On 25 April 2008 IFAD announced that it would make available up to US$200 million from existing loans and grants to provide an immediate boost to agricultural production in the developing world, in the face of high food prices and low food stocks. 

IFAD’s initiative was reflected in the conclusions of the Berne meeting of the Executive Heads of the UN’s specialised agencies, Funds and Programmes, and Bretton Woods institutions, on 28-29 April.  That meeting agreed that there was a need for action to provide developing country farmers with the support required to ensure the next harvest.  IFAD’s initiative provides part of the answer to that need. 

The purpose of the US$200 million is to enable poor farmers to access essential inputs such as seeds and fertiliser, to allow them to prepare for the forthcoming cropping season as well as to establish a basis for sustained increases in production in subsequent seasons.  The US$200 million is distinct from emergency relief, food aid or social safety nets, but could accompany such aid measures provided by other partners. 

The US$200 million is not additional funding.  The figure has been estimated from the un-disbursed balance from existing loans and grants which could be allocated to meet immediate needs for food production.  In cases where a country has a loan or grant that already includes a component for farm input and materials, the prompt  disbursement of those funds might be the most useful response.  In other cases, some reallocation may be necessary. 

Allocation of funds from the US$200 million balance needs to be at the request of governments in member countries, in line with standard IFAD procedures.
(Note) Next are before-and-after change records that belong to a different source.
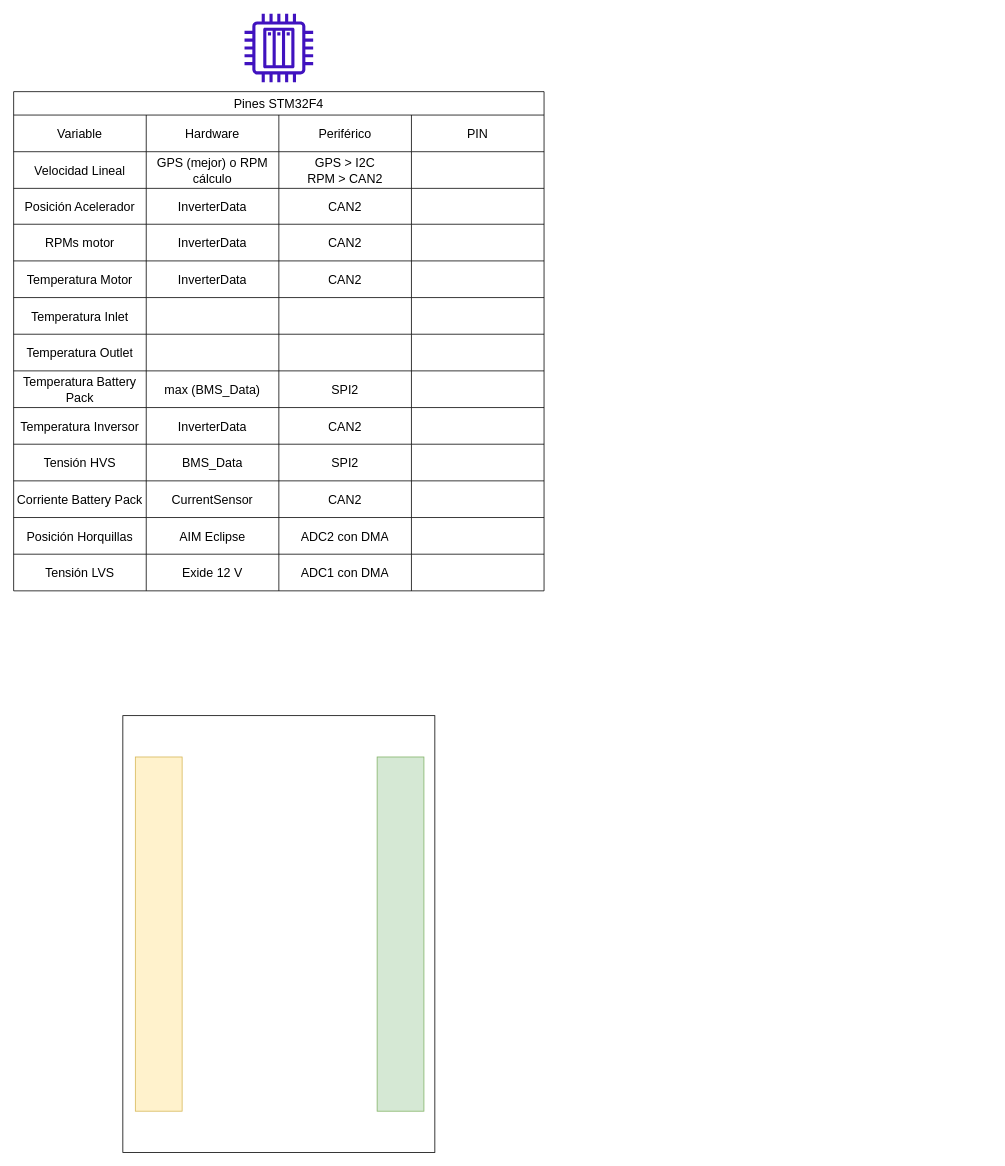
Above: PinesHardware.drawio in EnekoJL/AMS_GitHub (draw.io), before the change. Source tidied: cells renumbered, new cells numbered last; positions are measured from the earlier drawing's top-left corner, leaving out a move shared by most shapes. Both pictures are drawn from the tidied source at 78%, with x=0, y=0 at pixel (13, 13).
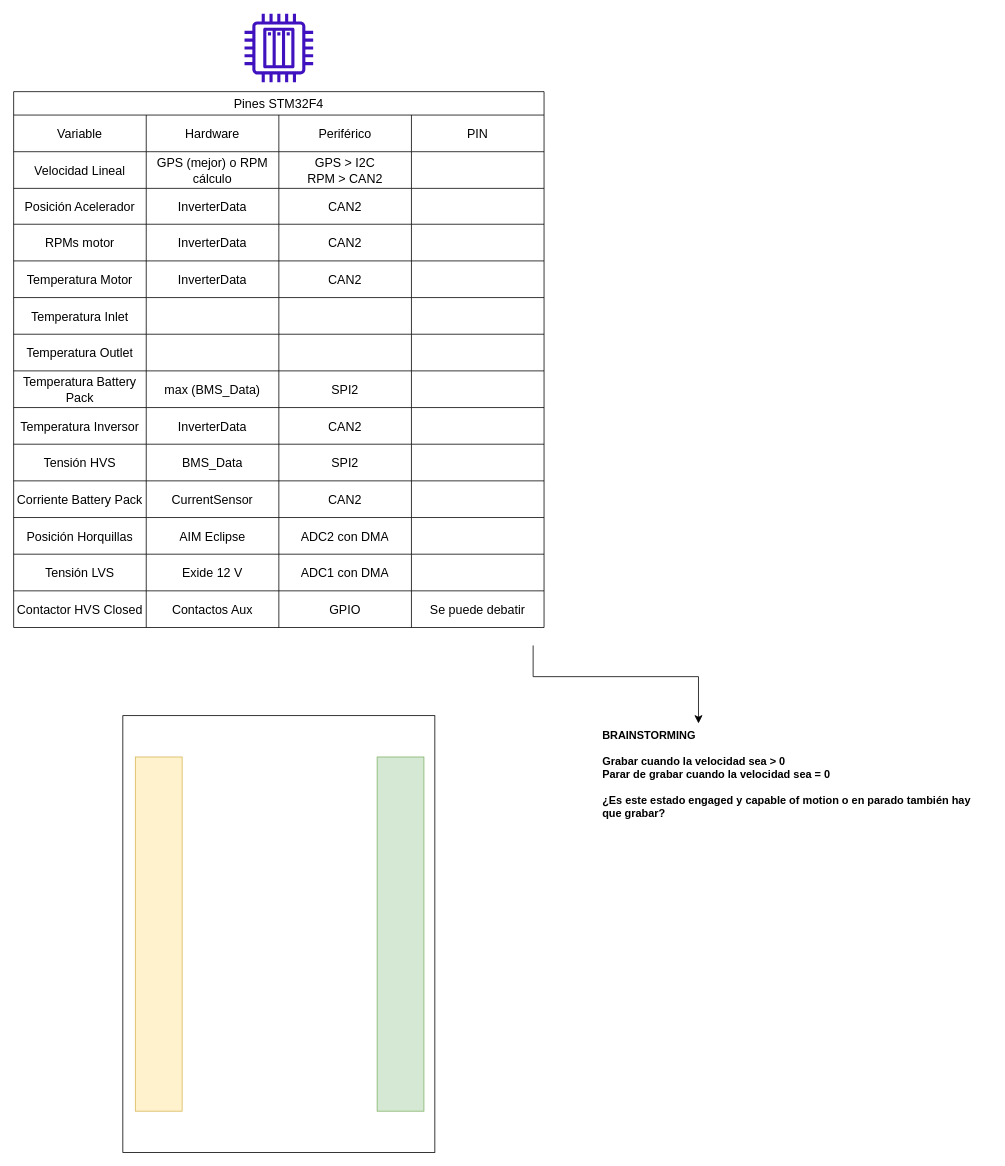
Above is the later version.

Commit message:
Avance en tabla 0.3

Diff of the diagram source:
```diff
@@
     <mxCell id="7" value="Pines STM32F4" style="shape=table;startSize=30;childLayout=tableLayout;strokeColor=default;fontSize=16;" parent="1" vertex="1">
-      <mxGeometry y="100" width="680" height="640" as="geometry" />
+      <mxGeometry y="100" width="680" height="687" as="geometry" />
     </mxCell>
@@
+    <mxCell id="73" style="shape=tableRow;horizontal=0;startSize=0;swimlaneHead=0;swimlaneBody=0;strokeColor=inherit;top=0;left=0;bottom=0;right=0;fillColor=none;fontSize=16;" parent="7" vertex="1">
+      <mxGeometry y="640" width="680" height="47" as="geometry" />
+    </mxCell>
+    <mxCell id="74" value="Contactor HVS Closed" style="shape=partialRectangle;html=1;whiteSpace=wrap;strokeColor=inherit;overflow=hidden;fillColor=none;top=0;left=0;bottom=0;right=0;fontSize=16;" parent="73" vertex="1">
+      <mxGeometry width="170" height="47" as="geometry" />
+    </mxCell>
+    <mxCell id="75" value="Contactos Aux" style="shape=partialRectangle;html=1;whiteSpace=wrap;strokeColor=inherit;overflow=hidden;fillColor=none;top=0;left=0;bottom=0;right=0;fontSize=16;" parent="73" vertex="1">
+      <mxGeometry x="170" width="170" height="47" as="geometry" />
+    </mxCell>
+    <mxCell id="76" value="GPIO" style="shape=partialRectangle;html=1;whiteSpace=wrap;strokeColor=inherit;overflow=hidden;fillColor=none;top=0;left=0;bottom=0;right=0;fontSize=16;" parent="73" vertex="1">
+      <mxGeometry x="340" width="170" height="47" as="geometry" />
+    </mxCell>
+    <mxCell id="77" value="Se puede debatir" style="shape=partialRectangle;html=1;whiteSpace=wrap;strokeColor=inherit;overflow=hidden;fillColor=none;top=0;left=0;bottom=0;right=0;fontSize=16;" parent="73" vertex="1">
+      <mxGeometry x="510" width="170" height="47" as="geometry" />
+    </mxCell>
+    <mxCell id="78" value="BRAINSTORMING&lt;div&gt;&lt;br&gt;&lt;/div&gt;&lt;div&gt;Grabar cuando la velocidad sea &amp;gt; 0&lt;/div&gt;&lt;div&gt;Parar de grabar cuando la velocidad sea = 0&lt;/div&gt;&lt;div&gt;&lt;br&gt;&lt;/div&gt;&lt;div&gt;¿Es este estado engaged y capable of motion o en parado también hay que grabar?&lt;/div&gt;&lt;div&gt;&lt;br&gt;&lt;/div&gt;&lt;div&gt;&lt;br&gt;&lt;/div&gt;" style="text;html=1;align=left;verticalAlign=top;whiteSpace=wrap;rounded=0;fontStyle=1;fontSize=14;" parent="1" vertex="1">
+      <mxGeometry x="753" y="910" width="500" height="310" as="geometry" />
+    </mxCell>
+    <mxCell id="79" style="edgeStyle=segmentEdgeStyle;endArrow=classic;html=1;curved=0;rounded=0;endSize=8;startSize=8;sourcePerimeterSpacing=0;targetPerimeterSpacing=0;entryX=0.25;entryY=0;entryDx=0;entryDy=0;" parent="1" edge="1" target="78">
+      <mxGeometry relative="1" as="geometry">
+        <mxPoint x="666" y="810" as="sourcePoint" />
+        <Array as="points">
+          <mxPoint x="666" y="850" />
+          <mxPoint x="878" y="850" />
+        </Array>
+      </mxGeometry>
+    </mxCell>
```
IFAD has the capacity to respond quickly to such requests.    Through its Country Programme Managers (CPMs) among others, IFAD is already communicating to governments IFAD’s willingness to provide assistance to deal with the farmer response to food prices, through existing IFAD projects and, where appropriate, as part of a consortium response involving others, such as the World Bank, the regional development banks, FAO and WFP. 

The FAO list of food crisis countries currently contains 37 countries.  IFAD has operations in 26 of these but is also responding to requests from other countries who are seeking to develop both short and medium term responses.